Filter the data below, keeping only lines that contain "strips".
*** Opening of Records for this exercise ***
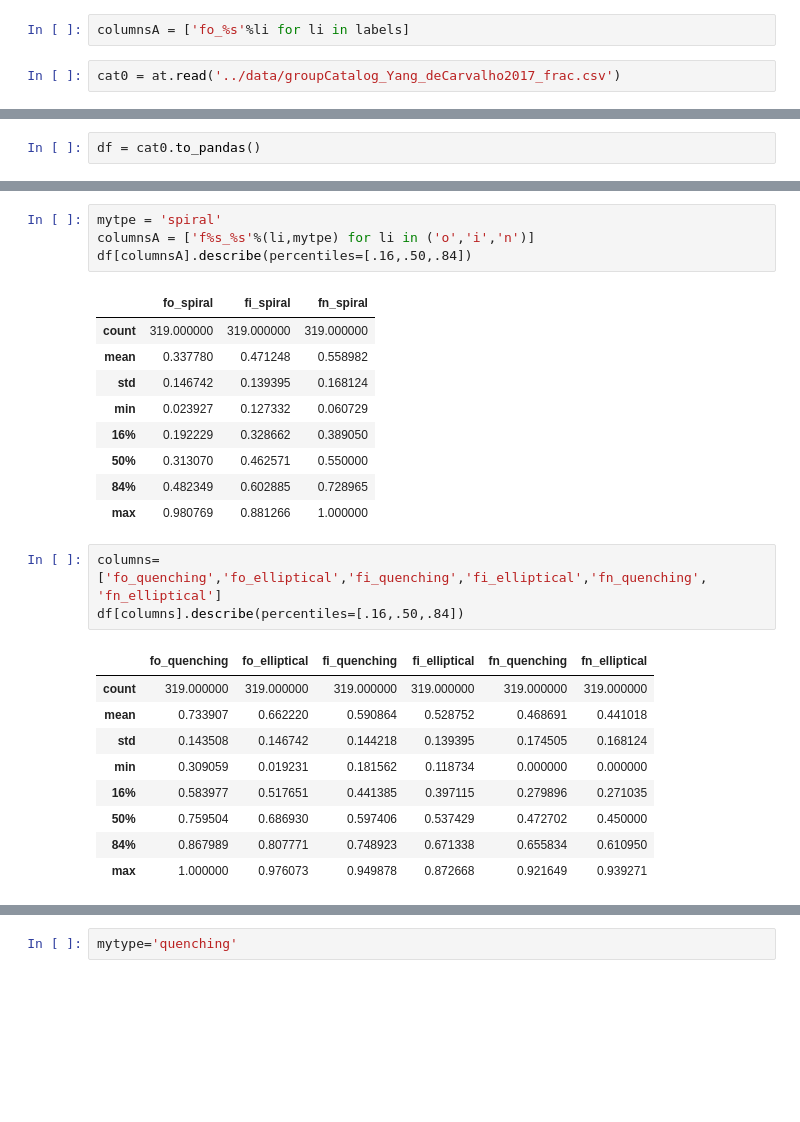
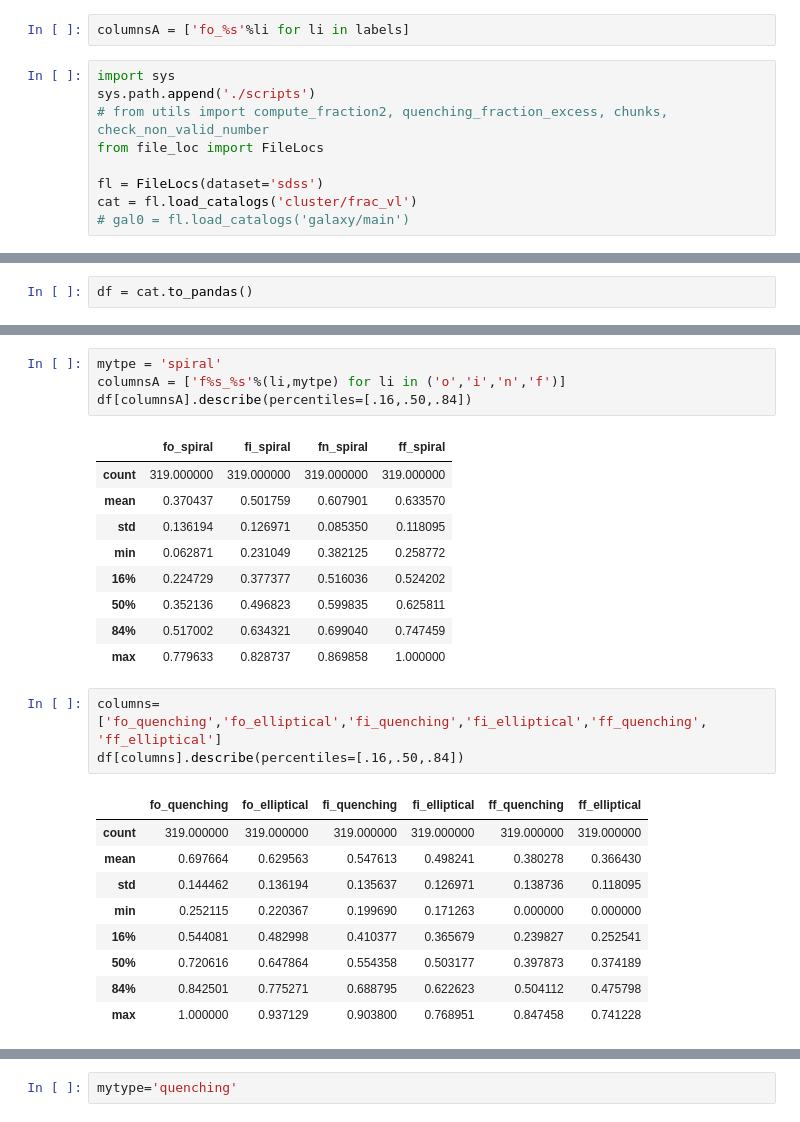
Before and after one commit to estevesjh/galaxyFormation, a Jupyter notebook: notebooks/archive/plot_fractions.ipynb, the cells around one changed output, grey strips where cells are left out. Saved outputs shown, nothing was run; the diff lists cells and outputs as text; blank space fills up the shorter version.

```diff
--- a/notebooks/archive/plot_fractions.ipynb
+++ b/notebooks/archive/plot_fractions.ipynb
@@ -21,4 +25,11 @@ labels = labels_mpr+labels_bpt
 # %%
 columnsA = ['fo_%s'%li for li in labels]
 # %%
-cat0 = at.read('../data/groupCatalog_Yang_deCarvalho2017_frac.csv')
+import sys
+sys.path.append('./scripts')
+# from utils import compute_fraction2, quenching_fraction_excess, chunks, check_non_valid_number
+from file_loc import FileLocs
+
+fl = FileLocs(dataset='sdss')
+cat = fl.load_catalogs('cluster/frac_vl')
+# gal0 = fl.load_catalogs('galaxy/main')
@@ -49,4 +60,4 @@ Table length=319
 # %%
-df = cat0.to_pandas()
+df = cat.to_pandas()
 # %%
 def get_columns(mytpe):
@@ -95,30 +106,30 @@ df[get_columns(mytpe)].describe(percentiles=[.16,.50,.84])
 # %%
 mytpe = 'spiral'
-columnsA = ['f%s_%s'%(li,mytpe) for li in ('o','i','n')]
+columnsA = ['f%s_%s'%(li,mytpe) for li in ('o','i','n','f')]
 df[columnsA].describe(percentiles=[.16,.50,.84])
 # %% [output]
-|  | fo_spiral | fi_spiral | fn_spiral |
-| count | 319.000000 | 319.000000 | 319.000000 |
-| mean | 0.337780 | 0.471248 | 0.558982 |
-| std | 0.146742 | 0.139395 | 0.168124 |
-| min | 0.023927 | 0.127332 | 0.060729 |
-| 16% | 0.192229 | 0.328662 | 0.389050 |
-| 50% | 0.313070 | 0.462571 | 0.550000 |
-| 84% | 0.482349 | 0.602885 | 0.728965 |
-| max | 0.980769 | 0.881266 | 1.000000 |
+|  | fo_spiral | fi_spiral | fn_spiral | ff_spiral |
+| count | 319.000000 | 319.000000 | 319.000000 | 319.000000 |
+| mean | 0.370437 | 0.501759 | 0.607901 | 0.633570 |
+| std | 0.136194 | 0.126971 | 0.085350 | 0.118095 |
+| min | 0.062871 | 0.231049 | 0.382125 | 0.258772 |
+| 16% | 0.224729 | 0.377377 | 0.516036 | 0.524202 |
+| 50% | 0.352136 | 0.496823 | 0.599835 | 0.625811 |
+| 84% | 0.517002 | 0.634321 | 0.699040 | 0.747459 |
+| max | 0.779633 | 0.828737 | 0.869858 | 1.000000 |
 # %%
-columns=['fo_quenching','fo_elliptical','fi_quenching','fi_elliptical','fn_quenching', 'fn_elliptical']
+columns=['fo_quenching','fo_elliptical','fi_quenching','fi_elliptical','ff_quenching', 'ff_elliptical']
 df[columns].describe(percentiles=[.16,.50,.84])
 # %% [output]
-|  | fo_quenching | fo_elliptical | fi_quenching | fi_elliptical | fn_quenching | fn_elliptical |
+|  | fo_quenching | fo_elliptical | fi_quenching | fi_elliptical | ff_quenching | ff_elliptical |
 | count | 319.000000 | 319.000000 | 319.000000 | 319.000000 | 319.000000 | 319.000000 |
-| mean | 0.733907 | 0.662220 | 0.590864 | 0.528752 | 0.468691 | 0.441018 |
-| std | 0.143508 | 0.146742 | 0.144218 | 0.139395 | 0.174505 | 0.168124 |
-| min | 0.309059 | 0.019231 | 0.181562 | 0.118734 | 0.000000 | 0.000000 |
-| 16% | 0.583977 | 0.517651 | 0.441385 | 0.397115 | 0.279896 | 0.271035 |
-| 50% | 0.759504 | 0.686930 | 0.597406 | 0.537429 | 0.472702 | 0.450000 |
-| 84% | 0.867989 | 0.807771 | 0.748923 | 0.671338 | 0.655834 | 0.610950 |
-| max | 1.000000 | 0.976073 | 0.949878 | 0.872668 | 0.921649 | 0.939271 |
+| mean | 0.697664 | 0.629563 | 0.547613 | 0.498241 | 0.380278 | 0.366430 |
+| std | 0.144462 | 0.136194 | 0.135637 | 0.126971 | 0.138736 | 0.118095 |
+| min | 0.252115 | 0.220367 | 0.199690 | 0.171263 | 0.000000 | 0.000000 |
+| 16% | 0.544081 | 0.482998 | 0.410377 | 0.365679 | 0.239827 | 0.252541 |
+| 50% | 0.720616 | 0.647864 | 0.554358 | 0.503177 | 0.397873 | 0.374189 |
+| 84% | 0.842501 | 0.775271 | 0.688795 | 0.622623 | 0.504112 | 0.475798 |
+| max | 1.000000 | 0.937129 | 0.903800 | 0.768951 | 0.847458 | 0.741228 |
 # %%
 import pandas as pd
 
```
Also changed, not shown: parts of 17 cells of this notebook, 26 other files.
*** Close of Records for this exercise ***
*** Opening of Records for this exercise ***
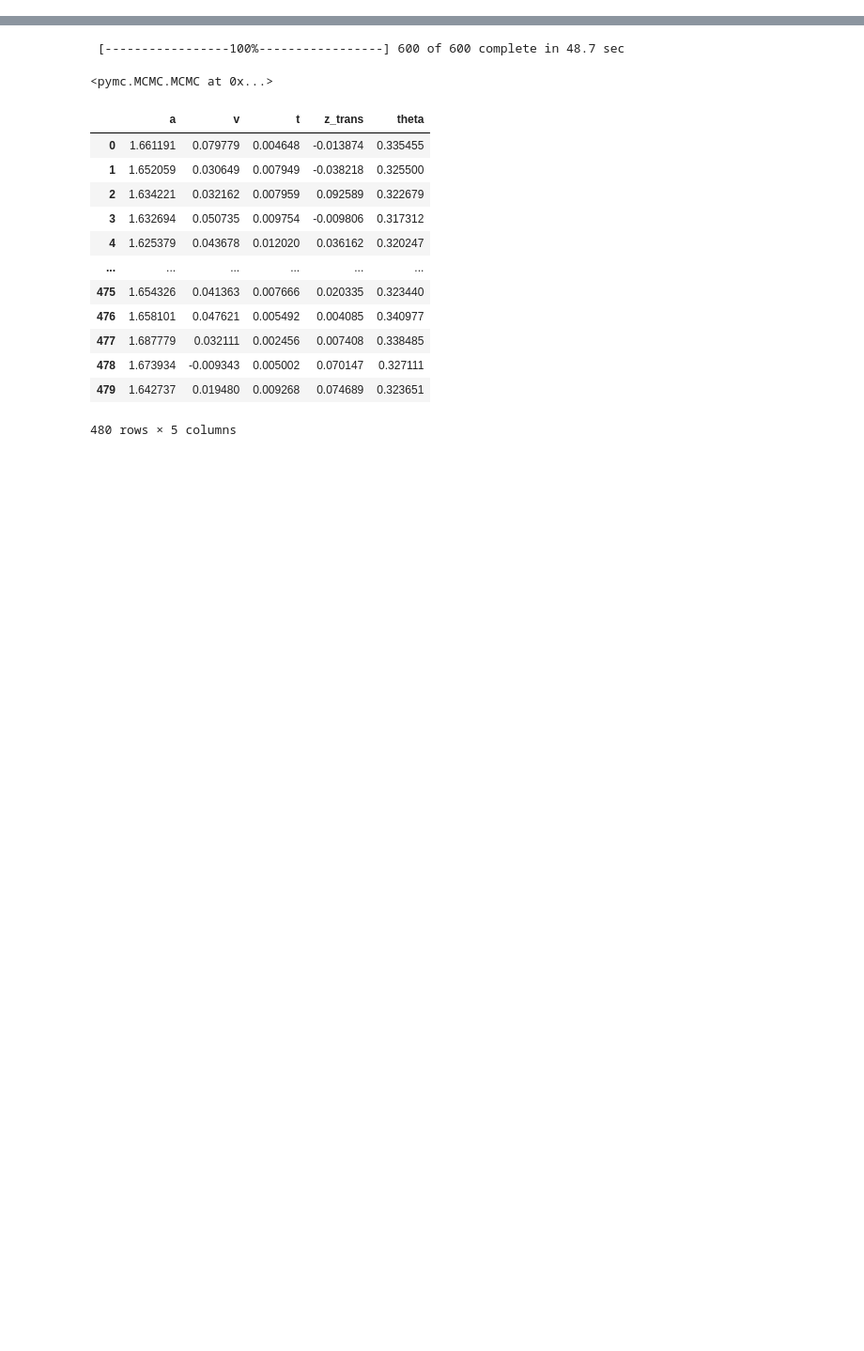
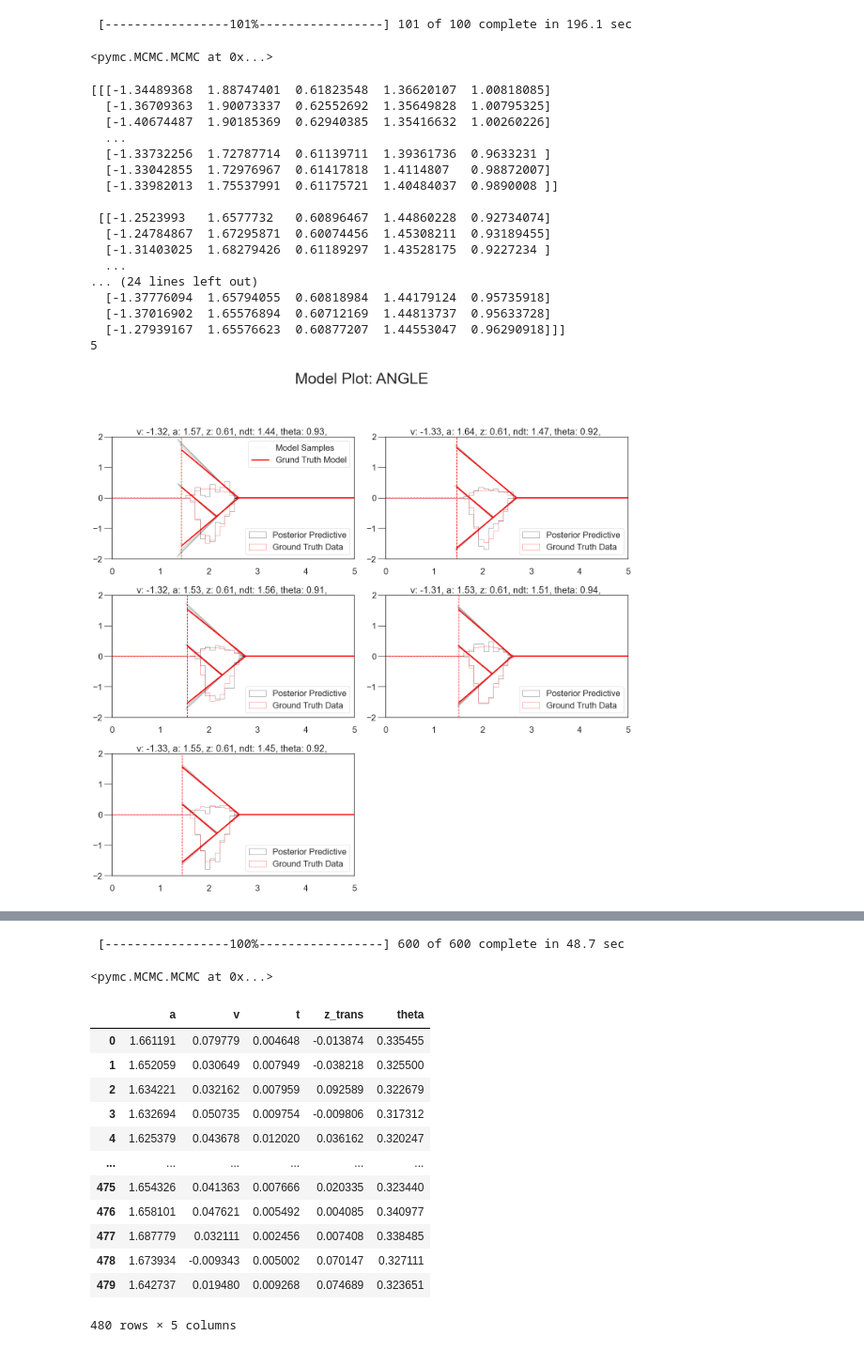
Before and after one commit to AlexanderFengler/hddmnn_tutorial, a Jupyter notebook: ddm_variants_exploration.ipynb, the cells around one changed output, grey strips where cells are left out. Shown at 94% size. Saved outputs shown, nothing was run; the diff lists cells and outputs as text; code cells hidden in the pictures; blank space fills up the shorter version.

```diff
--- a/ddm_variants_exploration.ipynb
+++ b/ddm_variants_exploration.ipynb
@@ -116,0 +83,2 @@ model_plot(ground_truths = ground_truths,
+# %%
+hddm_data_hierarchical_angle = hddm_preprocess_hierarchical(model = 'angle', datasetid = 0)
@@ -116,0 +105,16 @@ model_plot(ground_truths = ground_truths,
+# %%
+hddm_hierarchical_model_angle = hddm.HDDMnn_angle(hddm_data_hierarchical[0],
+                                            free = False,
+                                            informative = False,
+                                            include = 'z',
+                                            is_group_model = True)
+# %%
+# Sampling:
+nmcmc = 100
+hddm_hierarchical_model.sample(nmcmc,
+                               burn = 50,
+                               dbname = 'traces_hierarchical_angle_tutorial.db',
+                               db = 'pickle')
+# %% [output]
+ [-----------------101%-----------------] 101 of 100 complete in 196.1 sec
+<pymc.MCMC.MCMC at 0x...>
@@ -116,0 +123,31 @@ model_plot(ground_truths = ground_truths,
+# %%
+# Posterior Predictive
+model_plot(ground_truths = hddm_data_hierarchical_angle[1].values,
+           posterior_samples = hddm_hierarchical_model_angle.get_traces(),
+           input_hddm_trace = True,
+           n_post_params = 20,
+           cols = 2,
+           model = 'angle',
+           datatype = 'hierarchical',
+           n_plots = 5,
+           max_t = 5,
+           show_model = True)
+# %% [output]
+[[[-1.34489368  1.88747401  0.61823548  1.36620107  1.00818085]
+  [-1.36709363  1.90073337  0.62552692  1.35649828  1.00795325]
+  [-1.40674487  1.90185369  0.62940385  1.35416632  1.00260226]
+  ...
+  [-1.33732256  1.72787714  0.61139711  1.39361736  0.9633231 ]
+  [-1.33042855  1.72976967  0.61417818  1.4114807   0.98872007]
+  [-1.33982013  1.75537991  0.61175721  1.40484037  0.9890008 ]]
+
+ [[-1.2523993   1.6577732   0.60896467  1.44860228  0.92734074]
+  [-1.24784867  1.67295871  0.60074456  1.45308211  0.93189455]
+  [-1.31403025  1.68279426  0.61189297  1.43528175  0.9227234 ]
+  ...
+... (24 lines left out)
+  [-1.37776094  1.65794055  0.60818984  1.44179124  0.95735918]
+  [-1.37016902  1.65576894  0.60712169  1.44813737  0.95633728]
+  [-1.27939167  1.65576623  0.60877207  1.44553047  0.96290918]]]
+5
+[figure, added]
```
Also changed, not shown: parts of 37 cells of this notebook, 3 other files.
*** Close of Records for this exercise ***
* **Result of this task**:
Before and after one commit to estevesjh/galaxyFormation, a Jupyter notebook: notebooks/archive/plot_fractions.ipynb, the cells around one changed output, grey strips where cells are left out. Saved outputs shown, nothing was run; the diff lists cells and outputs as text; blank space fills up the shorter version.
Before and after one commit to AlexanderFengler/hddmnn_tutorial, a Jupyter notebook: ddm_variants_exploration.ipynb, the cells around one changed output, grey strips where cells are left out. Shown at 94% size. Saved outputs shown, nothing was run; the diff lists cells and outputs as text; code cells hidden in the pictures; blank space fills up the shorter version.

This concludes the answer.